Activity: For the entries below, report every line that includes the word "diff".
[Task input]
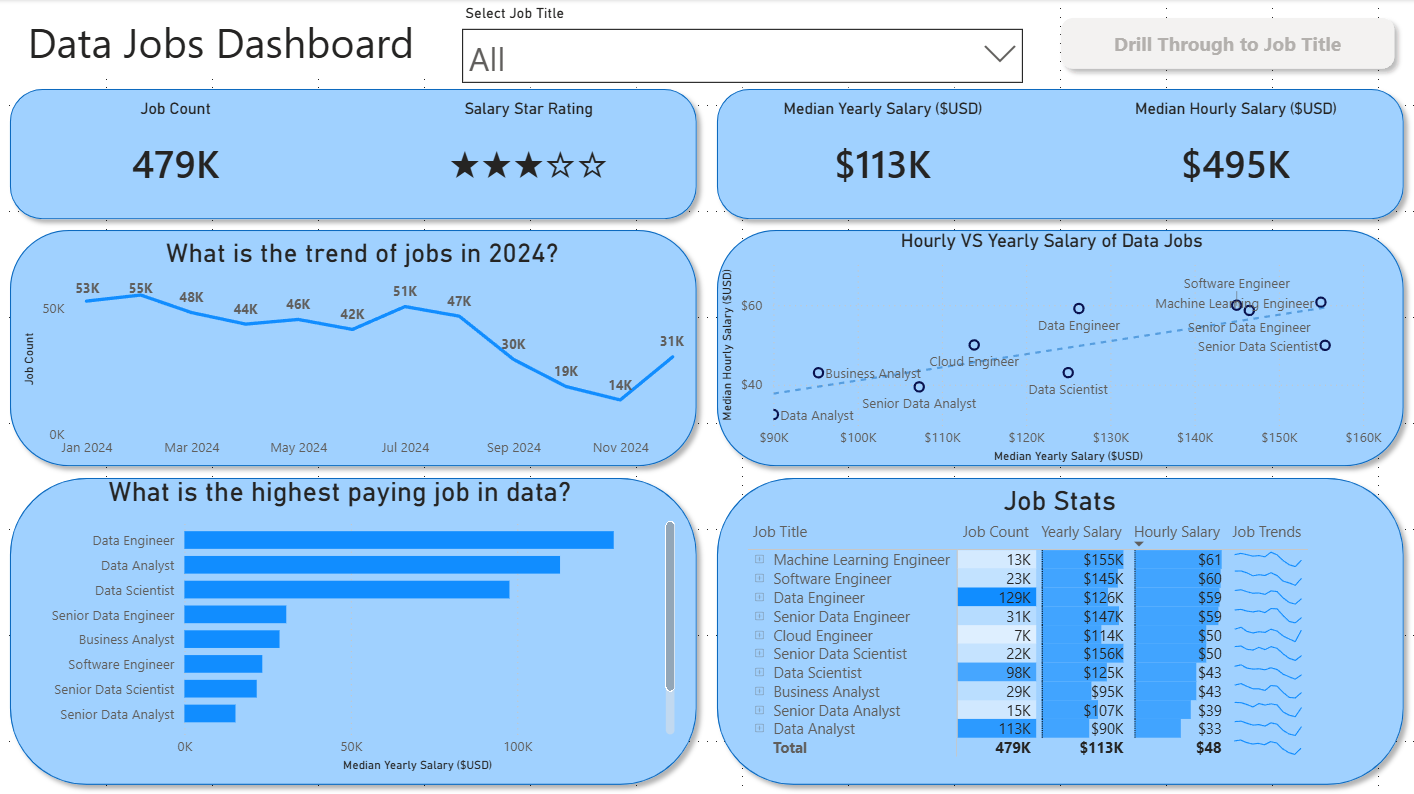
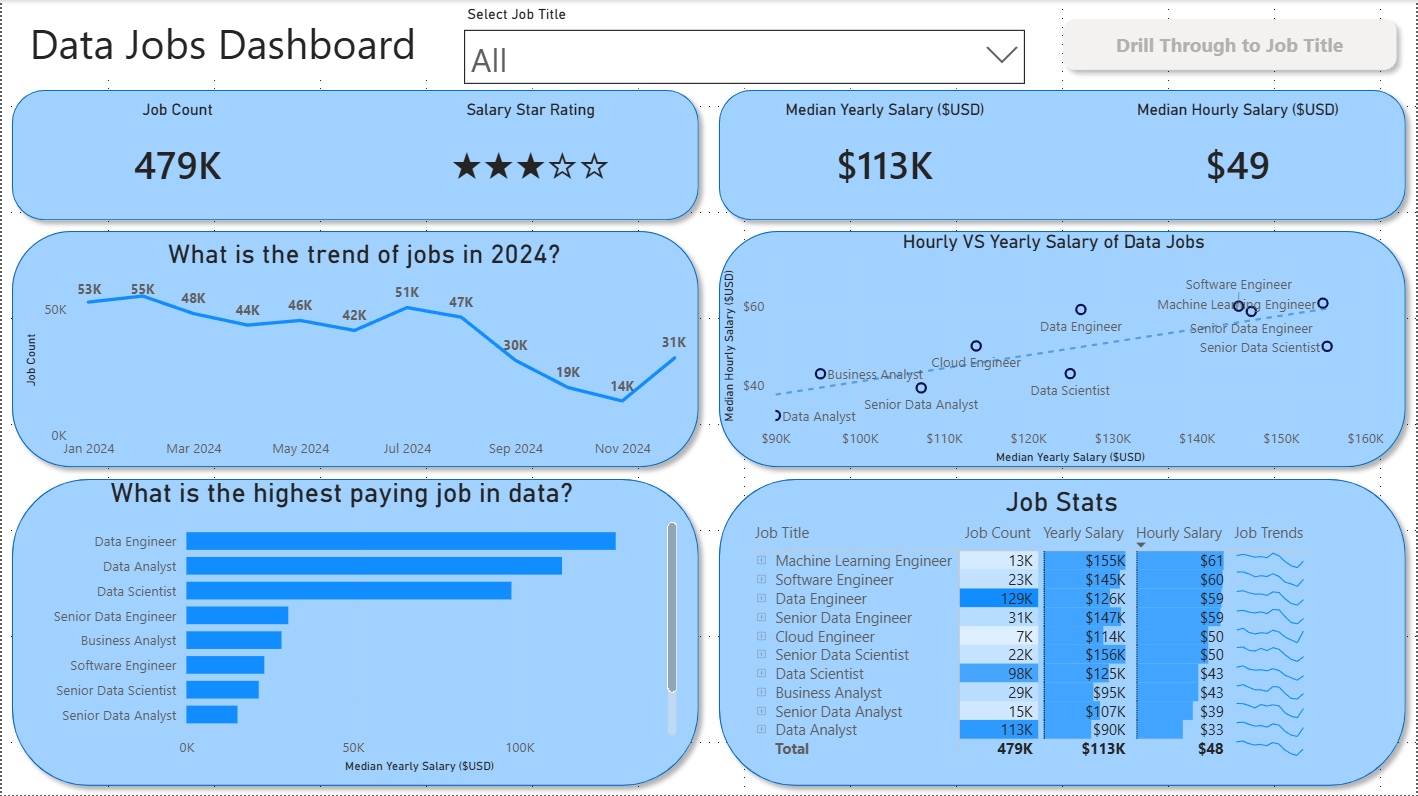
- Edited Dashboard - fixed formatting error - updated source README

diff --git a/README.md b/README.md
@@ -1,98 +1,28 @@
-# Data Jobs Dashboard w/ Power BI
+# My Power BI Dashboard Portfolio
 
-![Dashboard Page 1](/images/power_bi_page_1.png)
+Hello, this repository is a collection of Power BI dashboards that I have developed. It documents my progression in learning Power BI, from foundational reporting concepts to more advanced dashboard design and analytics techniques.
 
-## Introduction
+The goal of this portfolio is not only to showcase technical skills, but also to demonstrate how data can be transformed into useful, clear, and actionable insights.
 
-This dashboard was created for job seekers, career transitioners, and professionals exploring opportunities in the data industry. Using a real-world dataset of 2024 data job postings, the report consolidates salary, location, and hiring trends into a single interactive dashboard, making it easier to explore the current job market and identify career opportunities.
+# Featured Dashboards
 
-## Tools Used
+Explore the dashboards below, Each of them has their own dedicated README file with more details on the build process and specific features that they have. 
 
-- Power BI
-- Power Query
-- Data Transformation (ETL)
-- Data Visualization
-- Interactive Dashboards
-- Drill-Through Reporting
-- Bookmarks & Navigation
-- Geospatial Analysis
+## Data Jobs Dashboard | Power BI
 
-## Skills Showcased
+![Data Jobs DB png](/images/power_bi_page_1.png)
 
-- **Data Transformation (ETL) with Power Query:** 
-Cleaned, shaped, and prepared the raw data for analysis by handling blanks, changing data types, and creating new columns. 
+**Key Power BI Skills Utilized**
+- Dashboard Layout & Design
+- Power Query (ETL & Data Shaping)
+- Basic Data Modeling (Table Relationships)
+- Implicit Measures & Standard Aggregations
+- Core Charts (Bar, Line, Area, Column)
+- Map Visualizations for Geospatial Data
+- KPI Cards & Detailed Data Tables
+- Interactive Slicers for Filtering
+- Buttons & Bookmarks for Page Navigation
+- Drill-Through Functionality
 
-- **Aggregations & KPIs:** Leveraged Power BI's built-in aggregation capabilities to calculate key metrics such as Median Yearly Salary, Median Hourly Salary, and Job Count.
+[**View Full Project 1 Details (README)**](./Data_Jobs_v1/README.md)
 
-- **Core Charts:** Utilized **Column, Bar, Line, and Area Charts** to compare job counts, salary trends, and market demand across roles.
-
-- **Geospatial Analysis:** Leveraged Map Charts to visualize the global distribution of data jobs and identify geographic hiring trends.
-
-- **KPI Indicators & Tables:** Used **Cards** to display key metrics and **Tables** to provide granular, sortable data. 
-
-- **Dashboard Design:** Designed an intuitive and visually appealing layout, exploring both common and less frequently used visualizations to effectively communicate insights.
-
-- **Interactive Reporting:** 
-    - **Slicers:**
-    Implemented slicers to dynamically filter the report by Job Title.
-
-    - **Buttons & Bookmarks:** To create a seamless navigation experience between report pages and dashboard views.
-
-    - **Drill-Through:** Implemented drill-through functionality to navigate from high-level summaries to detailed contextual analysis.
-
-## Data Analysis Skills Demonstrated
-
-- Data Cleaning
-- Data Exploration
-- Data Visualization
-- Dashboard Development
-- Trend Identification
-- Salary Market Analysis
-- Interactive Reporting
-
-## Dashboard Overview
-
-### Page 1: High-Level Market View
-
-![Dashboard Page 1](/images/power_bi_page_1.png)
-
-This is your mission control for the data job market. It showcases key KPIs like total job count, median salaries, and top job titles to give you a quick understanding of what's happening in the job market at a glance. 
-
-### Page 2: Job Title Drill Through
-
-![Dashboard Page 2](/images/power_bi_page_2.png)
-
-This is the deep-dive page. From the main dashboard, you can drill through this view to get specific details for a single job title, including salary ranges, work-from-home stats, top hiring platforms, and a global map of job locations. 
-
-## Key Insights
-
-Through analysis of the 2024 data jobs market, several trends emerged:
-
-- Data-related roles continue to offer strong compensation across industries.
-- Salary ranges vary significantly depending on job title and specialization.
-- Remote opportunities remain a meaningful portion of the market.
-- Geographic location continues to influence both job availability and compensation.
-- Certain job titles consistently appear among the highest-demand positions.
-
-## What I Learned
-
-This project strengthened my understanding of:
-
-- Data transformation using Power Query
-- Preparing datasets for analysis
-- Building interactive dashboards
-- Creating effective visualizations
-- Implementing slicers, bookmarks, and drill-through navigation
-- Presenting data in a way that supports decision-making
-
-## Acknowledgements
-
-This project was completed as part of my continued learning in Power BI and data analytics. Special thanks to Luke Barousse for creating educational content that helped guide the development of this dashboard and strengthen my understanding of Power BI, data visualization, and reporting concepts.
-
-Luke's YouTube Channel: https://www.youtube.com/@LukeBarousse 
-
-While inspired by course material, the dashboard implementation, project documentation, and analysis presented here were completed as part of my personal learning journey.
-
-## Conclusion
-
-This dashboard showcases how Power BI can transform raw postings data into a powerful tool for career analysis. It allows users to slice, filter, and drill through data to make informed decisions about their career paths. 

diff --git a/Data_Jobs_v1/README.md b/Data_Jobs_v1/README.md
@@ -1,0 +1,98 @@
+# Data Jobs Dashboard w/ Power BI
+
+![Dashboard Page 1](/images/power_bi_page_1.png)
+
+## Introduction
+
+This dashboard was created for job seekers, career transitioners, and professionals exploring opportunities in the data industry. Using a real-world dataset of 2024 data job postings, the report consolidates salary, location, and hiring trends into a single interactive dashboard, making it easier to explore the current job market and identify career opportunities.
+
+## Tools Used
+
+- Power BI
+- Power Query
+- Data Transformation (ETL)
+- Data Visualization
+- Interactive Dashboards
+- Drill-Through Reporting
+- Bookmarks & Navigation
+- Geospatial Analysis
+
+## Skills Showcased
+
+- **Data Transformation (ETL) with Power Query:** 
+Cleaned, shaped, and prepared the raw data for analysis by handling blanks, changing data types, and creating new columns. 
+
+- **Aggregations & KPIs:** Leveraged Power BI's built-in aggregation capabilities to calculate key metrics such as Median Yearly Salary, Median Hourly Salary, and Job Count.
+
+- **Core Charts:** Utilized **Column, Bar, Line, and Area Charts** to compare job counts, salary trends, and market demand across roles.
+
+- **Geospatial Analysis:** Leveraged Map Charts to visualize the global distribution of data jobs and identify geographic hiring trends.
+
+- **KPI Indicators & Tables:** Used **Cards** to display key metrics and **Tables** to provide granular, sortable data. 
+
+- **Dashboard Design:** Designed an intuitive and visually appealing layout, exploring both common and less frequently used visualizations to effectively communicate insights.
+
+- **Interactive Reporting:** 
+    - **Slicers:**
+    Implemented slicers to dynamically filter the report by Job Title.
+
+    - **Buttons & Bookmarks:** To create a seamless navigation experience between report pages and dashboard views.
+
+    - **Drill-Through:** Implemented drill-through functionality to navigate from high-level summaries to detailed contextual analysis.
+
+## Data Analysis Skills Demonstrated
+
+- Data Cleaning
+- Data Exploration
+- Data Visualization
+- Dashboard Development
+- Trend Identification
+- Salary Market Analysis
+- Interactive Reporting
+
+## Dashboard Overview
+
+### Page 1: High-Level Market View
+
+![Dashboard Page 1](/images/power_bi_page_1.png)
+
+This is your mission control for the data job market. It showcases key KPIs like total job count, median salaries, and top job titles to give you a quick understanding of what's happening in the job market at a glance. 
+
+### Page 2: Job Title Drill Through
+
+![Dashboard Page 2](/images/power_bi_page_2.png)
+
+This is the deep-dive page. From the main dashboard, you can drill through this view to get specific details for a single job title, including salary ranges, work-from-home stats, top hiring platforms, and a global map of job locations. 
+
+## Key Insights
+
+Through analysis of the 2024 data jobs market, several trends emerged:
+
+- Data-related roles continue to offer strong compensation across industries.
+- Salary ranges vary significantly depending on job title and specialization.
+- Remote opportunities remain a meaningful portion of the market.
+- Geographic location continues to influence both job availability and compensation.
+- Certain job titles consistently appear among the highest-demand positions.
+
+## What I Learned
+
+This project strengthened my understanding of:
+
+- Data transformation using Power Query
+- Preparing datasets for analysis
+- Building interactive dashboards
+- Creating effective visualizations
+- Implementing slicers, bookmarks, and drill-through navigation
+- Presenting data in a way that supports decision-making
+
+## Acknowledgements
+
+This project was completed as part of my continued learning in Power BI and data analytics. Special thanks to Luke Barousse for creating educational content that helped guide the development of this dashboard and strengthen my understanding of Power BI, data visualization, and reporting concepts.
+
+Luke's YouTube Channel: https://www.youtube.com/@LukeBarousse 
+
+While inspired by course material, the dashboard implementation, project documentation, and analysis presented here were completed as part of my personal learning journey.
+
+## Conclusion
+
+This dashboard showcases how Power BI can transform raw postings data into a powerful tool for career analysis. It allows users to slice, filter, and drill through data to make informed decisions about their career paths. 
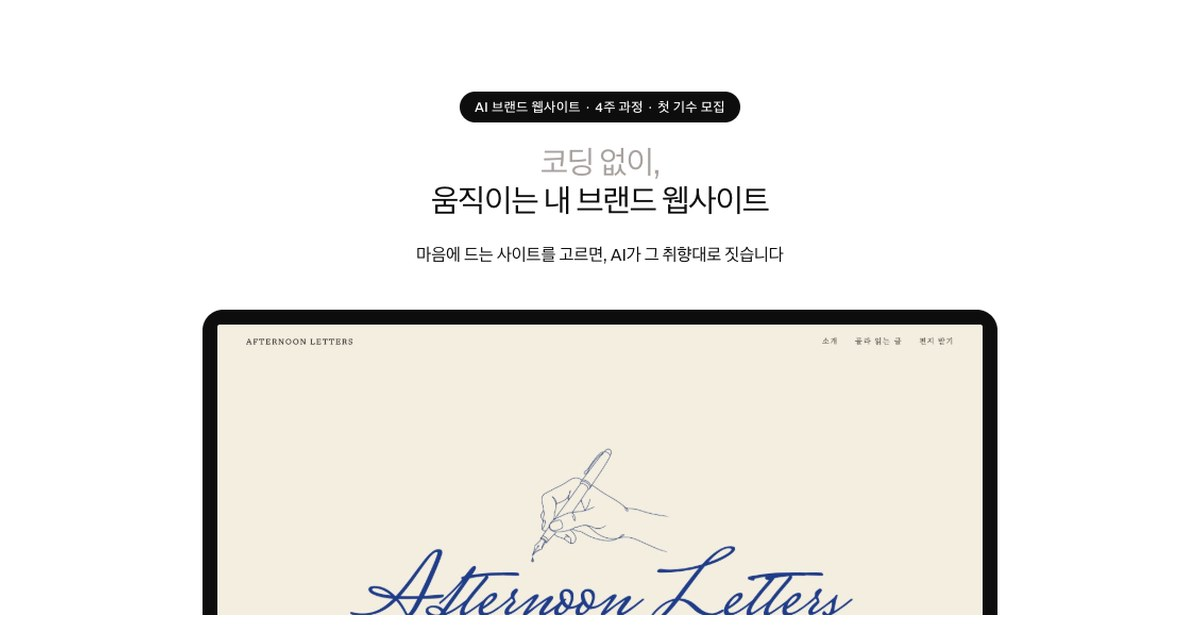
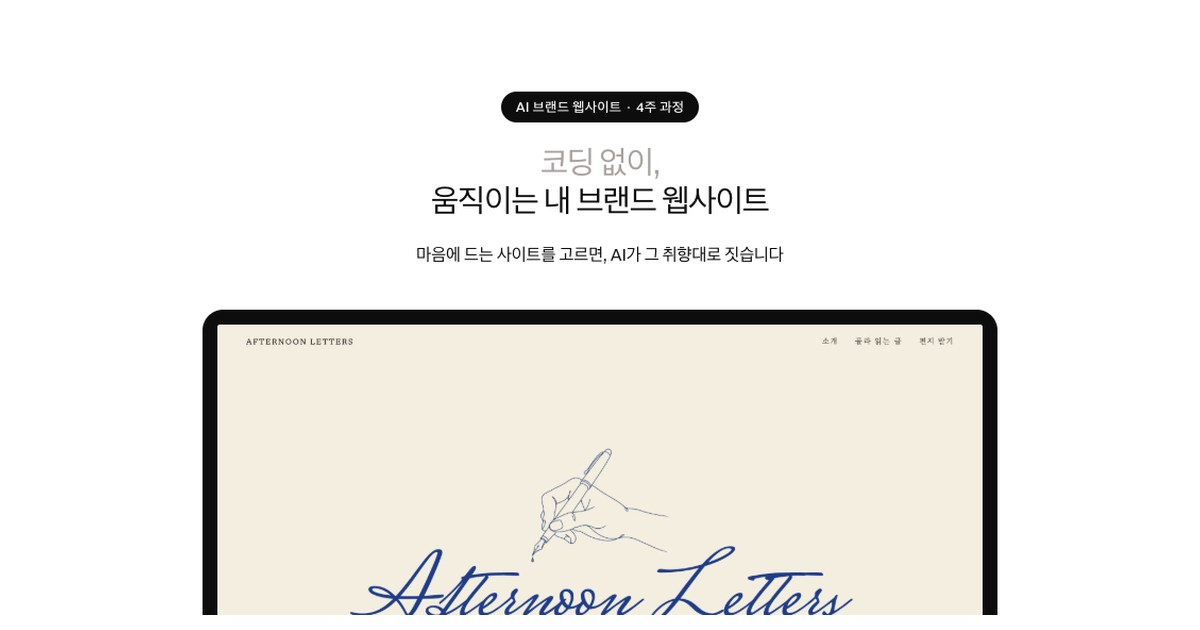
첫 기수 모집 문구 빼기(머리표 · 미리보기 카드)

Changed region(s): [[0.37, 0.1206, 0.6167, 0.2111]]

diff --git a/index.html b/index.html
@@ -7,7 +7,7 @@
 <title>AI 브랜드 웹사이트 4주 과정</title>
 <meta name="description" content="코딩 없이, 움직이는 내 브랜드 웹사이트 — 고르면 AI가 그 취향대로 짓습니다. 11월 10일 개강 · Zoom 실시간 4회 · 선착순 5명.">
 <meta property="og:type" content="website">
-<meta property="og:title" content="AI 브랜드 웹사이트 4주 과정 · 첫 기수 모집">
+<meta property="og:title" content="AI 브랜드 웹사이트 4주 과정">
 <meta property="og:description" content="코딩 없이, 움직이는 내 브랜드 웹사이트. 11월 10일 개강 · Zoom 실시간 4회 · 선착순 5명.">
 <meta property="og:url" content="https://seulalilalong.github.io/ai-brand-website-4weeks/">
 <meta property="og:image" content="https://seulalilalong.github.io/ai-brand-website-4weeks/media/og.jpg">
@@ -787,7 +787,7 @@ html.mo .memo.in::before{opacity:.9;scale:1 1;transition:opacity .2s ease calc(v
 <body>
 
 <section class="sec bg-white" id="hero">
-  <span class="tag">AI 브랜드 웹사이트 · 4주 과정 · 첫 기수 모집</span>
+  <span class="tag">AI 브랜드 웹사이트 · 4주 과정</span>
   <h1 class="h1"><span class="lt">코딩 없이,</span><span class="bd">움직이는 내 브랜드 웹사이트</span></h1>
   <p class="lead">마음에 드는 사이트를 고르면,<br class="m-br"> AI가 그 취향대로 짓습니다</p>
   <div class="laptop" data-move="hero" aria-label="예시 사이트 화면이 스크롤에 따라 바뀌는 모습">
[/Task input]
Response area:
diff --git a/README.md b/README.md
diff --git a/Data_Jobs_v1/README.md b/Data_Jobs_v1/README.md
diff --git a/index.html b/index.html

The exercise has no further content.